Settler Colonial Myths

The Vanishing Indian

  • The Vanishing Indian is a influential cultural myth that Indigenous peoples were doomed to either disappear physically due to their susceptibility to western diseases, or that they would disappear culturally due to being assimilated into western society.
  • This myth that has existed since early contact and to a certain extent persists to the present day.  It had especially strong currency among Canadian and American government officials and the general populace in the mid-to late-nineteenth century.  The myth both describes the decline of Indigenous populations and justifies government policies and state violence directed against them.  The fact that Indigenous populations in North America have been rebounding since the 1930s and that Indigenous people continue to retain a strong sense of their identity and commitment to their culture has, of yet, not fully defused this self-serving and erroneous belief among the Canadian public. 
  • The myth was reproduced in many different ways in settler culture ranging from visual art, to literature, to cinema to government policy -  For example, the encounter of Indigenous people with western civilization was assumed to lead to their destruction through the destruction of the environment.  Another example is the assumption that alcohol, gambling and other social vices that western civilization introduced to Indigenous cultures inevitably overwhelmed their societies and led to collapse.  The myth further relies on the assumption that there is something incompatible between Indigenous cultures and modernity.  For example, it was posited (and entrenched in Canadian policy under Hayter Reed) that Indigenous people were incapable of adapting to an economy based on European-style farming, despite historical evidence to the contrary and the agricultural practices prior to colonization. These beliefs were also perpetuated in academia, the notable example being early studies in anthropology and ethnography that reinforced the notion that Indigenous cultures could only survive intact if they remained isolated from modern cultures (because they would be economically marginalized) nor could they survive if then engaged with modern cultures (because they would be overwhelmed and inevitably assimilated). These beliefs, however, do not correspond with documented reality and are contested by Indigenous people themselves.

Suggested Readings:

  • Shepherd Krech III, The Ecological Indian: Myth and History, (New York: W.W. Norton & Company, 1999) 
  • Daniel Francis,The Imaginary Indian: The Image of the Indian in Canadian Culture, (Vancouver: Arsenal Pulp Press, 2012) 

 

The “Ecological Indian”

  • The “Ecological Indian” is a variation of the “Noble Savage” stereotype that equates Indigenous people with nature and a natural condition which never changes and is always harmonious [The term savage should be avoided because it is considered a slur used to dehumanize Indigenous peoples].  The myth of the Ecological Indian and the Noble Savage has been used to justify keeping Indigenous people on small rural Indian reserves and thinking of them as only having something to contribute to society at large when it comes to environmental issues and protections.
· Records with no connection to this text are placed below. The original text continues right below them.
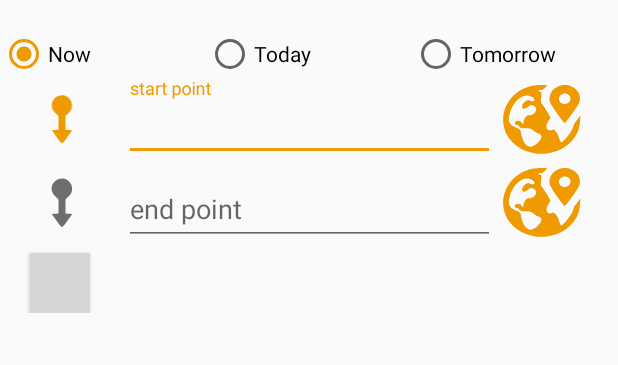
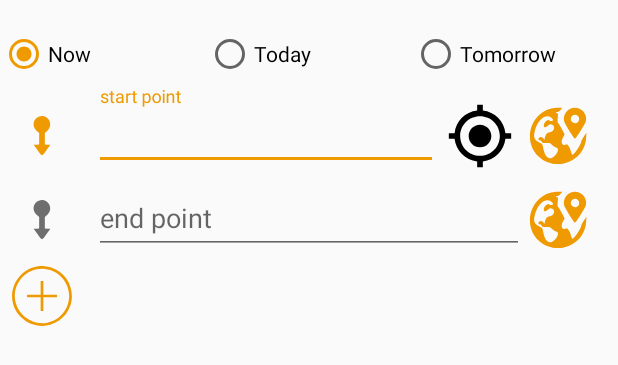
Before and after one commit to Lewiy/Graduate-Work, an Android app: the layout fragment_add_order_1.xml on its own in the app's theme, with its tools: preview values and no code run, on a phone screen of 412 x 824 dp. Shown: the top 365 px of the screen. Run offline under Robolectric (Android 15) with nearby library versions, the phone set to English and light mode, and no system bars; grey boxes are pictures that could not be loaded.

Commit message:
Made first fragment of add order 50%

```diff
--- /dev/null
+++ b/app/src/main/res/drawable/ic_location.xml
@@ -0,0 +1,9 @@
+<vector xmlns:android="http://schemas.android.com/apk/res/android"
+    android:width="24dp"
+    android:height="24dp"
+    android:viewportHeight="24.0"
+    android:viewportWidth="24.0">
+    <path
+        android:fillColor="#FF000000"
+        android:pathData="M11,1L11,3.031C6.796,3.483 3.483,6.796 3.031,11L1,11L1,13L3.031,13C3.483,17.204 6.796,20.517 11,20.969L11,23L13,23L13,20.969C17.204,20.517 20.517,17.204 20.969,13L23,13L23,11L20.969,11C20.517,6.796 17.204,3.483 13,3.031L13,1L11,1zM12,5C15.9,5 19,8.1 19,12C19,15.9 15.9,19 12,19C8.1,19 5,15.9 5,12C5,8.1 8.1,5 12,5zM12,8C9.791,8 8,9.791 8,12C8,14.209 9.791,16 12,16C14.209,16 16,14.209 16,12C16,9.791 14.209,8 12,8z" />
+</vector>
--- /dev/null
+++ b/app/src/main/res/drawable/ic_plus.xml
@@ -0,0 +1,14 @@
+<vector xmlns:android="http://schemas.android.com/apk/res/android"
+    android:width="24dp"
+    android:height="24dp"
+    android:viewportHeight="300.0"
+    android:viewportWidth="300.0">
+    <path
+        android:fillColor="#ee9a00"
+        android:pathData="M134,18.6c-34.7,6.35 -55.5,16.65 -77.1,38.3 -52.05,52.05 -52.05,134.15 0,186.2 69.15,69.15 186.65,41.8 218.2,-50.8 23.4,-68.6 -14.7,-145 -83.6,-167.7 -15.65,-5.15 -45.25,-8.25 -57.5,-6zM163.5,31c81.95,9.8 130,96.55 94.6,170.6 -16.05,33.6 -46.8,57.65 -84.4,66.05 -62.45,13.9 -127.85,-29.6 -141.3,-93.95 -16.4,-78.5 51.4,-152.3 131.1,-142.7z"
+        android:strokeColor="#00000000" />
+    <path
+        android:fillColor="#ee9a00"
+        android:pathData="M144,114l0,30 -30,0 -30,0 0,6 0,6 30,0 30,0 0,30 0,30 6,0 6,0 0,-30 0,-30 30,0 30,0 0,-6 0,-6 -30,0 -30,0 0,-30 0,-30 -6,0 -6,0 0,30z"
+        android:strokeColor="#00000000" />
+</vector>
--- a/app/src/main/res/layout/address_point.xml
+++ b/app/src/main/res/layout/address_point.xml
@@ -10,11 +10,17 @@
         android:layout_height="wrap_content"
         android:orientation="horizontal">
 
-        <ImageView
+        <LinearLayout
             android:layout_width="match_parent"
-            android:layout_height="match_parent"
-            android:layout_weight="2"
-            android:src="@drawable/ic_point_picked" />
+            android:layout_height="wrap_content"
+            android:layout_gravity="bottom"
+            android:layout_weight="3">
+
+            <ImageView
+                android:layout_width="45dp"
+                android:layout_height="45dp"
+                android:src="@drawable/ic_point_picked" />
+        </LinearLayout>
 
         <android.support.design.widget.TextInputLayout
             android:layout_width="match_parent"
@@ -32,12 +38,17 @@
 
         </android.support.design.widget.TextInputLayout>
 
-        <ImageButton
-            android:id="@+id/point2_map"
+        <LinearLayout
             android:layout_width="match_parent"
-            android:layout_height="55dp"
-            android:layout_marginRight="20dp"
-            android:layout_weight="2"
-            android:background="@drawable/ic_pick_point" />
+            android:layout_height="wrap_content"
+            android:layout_gravity="bottom"
+            android:layout_weight="3">
+
+            <ImageButton
+                android:id="@+id/point2_map"
+                android:layout_width="45dp"
+                android:layout_height="45dp"
+                android:background="@drawable/ic_pick_point" />
+        </LinearLayout>
     </LinearLayout>
 </LinearLayout>
--- a/app/src/main/res/layout/fragment_add_order_1.xml
+++ b/app/src/main/res/layout/fragment_add_order_1.xml
@@ -76,8 +76,8 @@
 
             <ImageButton
                 android:id="@+id/time_button_picker"
-                android:layout_width="100dp"
-                android:layout_height="100dp"
+                android:layout_width="80dp"
+                android:layout_height="80dp"
                 android:layout_gravity="center_horizontal"
                 android:layout_marginTop="5dp"
                 android:background="@drawable/ic_time_picker" />
@@ -97,6 +97,9 @@
                 android:id="@+id/addresses_liner"
                 android:layout_width="match_parent"
                 android:layout_height="wrap_content"
+                android:layout_marginLeft="5dp"
+                android:layout_marginRight="5dp"
+                android:layout_marginTop="5dp"
                 android:orientation="vertical">
 
 
@@ -105,15 +108,21 @@
                     android:layout_height="wrap_content"
                     android:orientation="horizontal">
 
+                    <LinearLayout
+                        android:layout_width="match_parent"
+                        android:layout_height="wrap_content"
+                        android:layout_gravity="bottom"
+                        android:layout_weight="2">
+
                         <ImageView
-                        android:layout_width="match_parent"
-                        android:layout_height="match_parent"
-                        android:layout_weight="2"
+                            android:layout_width="45dp"
+                            android:layout_height="45dp"
                             android:src="@drawable/ic_point_not_picked" />
+                    </LinearLayout>
 
                     <android.support.design.widget.TextInputLayout
                         android:layout_width="match_parent"
-                        android:layout_height="match_parent"
+                        android:layout_height="wrap_content"
                         android:layout_weight="1">
 
                         <EditText
@@ -127,13 +136,35 @@
 
                     </android.support.design.widget.TextInputLayout>
 
+                    <LinearLayout
+                        android:layout_width="match_parent"
+                        android:layout_height="wrap_content"
+                        android:layout_gravity="bottom"
+                        android:layout_weight="2">
+
+                        <ImageButton
+                            android:id="@+id/my_location_button"
+                            android:layout_width="45dp"
+                            android:layout_height="45dp"
+                            android:layout_marginLeft="5dp"
+                            android:background="@drawable/ic_location"
+                            android:tint="@color/colorPrimary" />
+                    </LinearLayout>
+
+                    <LinearLayout
+                        android:layout_width="match_parent"
+                        android:layout_height="wrap_content"
+                        android:layout_gravity="bottom"
+                        android:layout_weight="2">
+
                         <ImageButton
                             android:id="@+id/point1_map"
-                        android:layout_width="match_parent"
-                        android:layout_height="55dp"
+                            android:layout_width="45dp"
+                            android:layout_height="45dp"
                             android:layout_marginRight="20dp"
-                        android:layout_weight="2"
                             android:background="@drawable/ic_pick_point" />
+                    </LinearLayout>
+
                 </LinearLayout>
 
                 <LinearLayout
@@ -142,11 +173,17 @@
                     android:layout_height="wrap_content"
                     android:orientation="horizontal">
 
+                    <LinearLayout
+                        android:layout_width="match_parent"
+                        android:layout_height="wrap_content"
+                        android:layout_gravity="bottom"
+                        android:layout_weight="3">
+
                         <ImageView
-                        android:layout_width="match_parent"
-                        android:layout_height="match_parent"
-                        android:layout_weight="2"
+                            android:layout_width="45dp"
+                            android:layout_height="45dp"
                             android:src="@drawable/ic_point_picked" />
+                    </LinearLayout>
 
                     <android.support.design.widget.TextInputLayout
                         android:layout_width="match_parent"
@@ -164,31 +201,30 @@
 
                     </android.support.design.widget.TextInputLayout>
 
+                    <LinearLayout
+                        android:layout_width="match_parent"
+                        android:layout_height="wrap_content"
+                        android:layout_gravity="bottom"
+                        android:layout_weight="3">
+
                         <ImageButton
                             android:id="@+id/point2_map"
-                        android:layout_width="match_parent"
-                        android:layout_height="55dp"
-                        android:layout_marginRight="20dp"
-                        android:layout_weight="2"
+                            android:layout_width="45dp"
+                            android:layout_height="45dp"
                             android:background="@drawable/ic_pick_point" />
+                    </LinearLayout>
                 </LinearLayout>
 
             </LinearLayout>
 
-            <Button
+
+            <ImageButton
                 android:id="@+id/add_address_btn"
-                android:layout_width="40dp"
-                android:layout_height="40dp"
-                android:layout_marginLeft="20dp"
+                android:layout_width="45dp"
+                android:layout_height="45dp"
+                android:layout_marginLeft="5dp"
                 android:layout_marginTop="5dp"
-                android:background="@drawable/button_oval"
-                android:shadowColor="#A8A8A8"
-                android:shadowDx="0"
-                android:shadowDy="0"
-                android:shadowRadius="5"
-                android:text="+"
-                android:textColor="@color/colorPrimary"
-                android:textSize="30sp" />
+                android:background="@drawable/ic_plus" />
         </LinearLayout>
     </ScrollView>
 
```
Lines whose indentation alone changed are shown as unchanged.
The myth works to deny Indigenous people the ability to be seen as having rational intellectual thought, business and corporate acumen, and industrial and scientific capabilities.
  • From its beginning it has been used as a means of critiquing Euro-American society.  For example, where Western societies were seen to disrespect, plunder and destroy the natural environment, Indigenous people where held up as a counter example, as people who were innately environmentalist and eco-friendly. The view that Indigenous peoples are “ecological” and therefore aligned with the political agenda of conservationists and environmentalists (making them ‘radicals’) has been part of Euro-North Americans’ popular culture from before confederation and thus used to discredit Indigenous peoples.  
  • The stereotype does not allow for the ways Indigenous people have always used and shaped their environments according to their own needs and cultural values and severely limits the ways Euro-Canadians think about their relationship with the Indigenous “other,” a relationship distorted by their uneasiness with a colonial past.  In fact, Indigenous people are not always conservationist in the sense that they seek to keep the environment from changing.  They have always interacted with and changed their environment based on cultural values which at times even led to extinction of species and damage of ecosystems.  
  • This does not mean that Indigenous people do not think of and value the environment and the natural world differently than dominant Canadian culture.  It does mean that it should not be assumed that Indigenous relationships within the ecosystem cannot change or adapt.  Certainly, it should not be taken to imply that if Indigenous people engage in resource development and exploitation that they are somehow being “un-Indigenous.”  Such arguments about Indigenous cultural stasis has led to the assumption that Indigenous cultures will never fit into the “modern world” and are therefore “doomed to disappear.” In the past, theories of social evolution in the work of anthropologists and sociologists made use of this stereotype to describe Indigenous people as low on the evolutionary continuum towards the modern (and superior) human being. These views have, in turn, be used to create policies that encourage the disappearance of Indigenous groups as distinct peoples. 

 

Suggested Readings:

  • Brian W.Dippie, The Vanishing American: White Attitudes & U.S. Indian Policy, (Lawrence: The University Press of Kansas, 1982) 
  • Daniel Francis,The Imaginary Indian: The Image of the Indian in Canadian Culture, (Vancouver: Arsenal Pulp Press, 2012)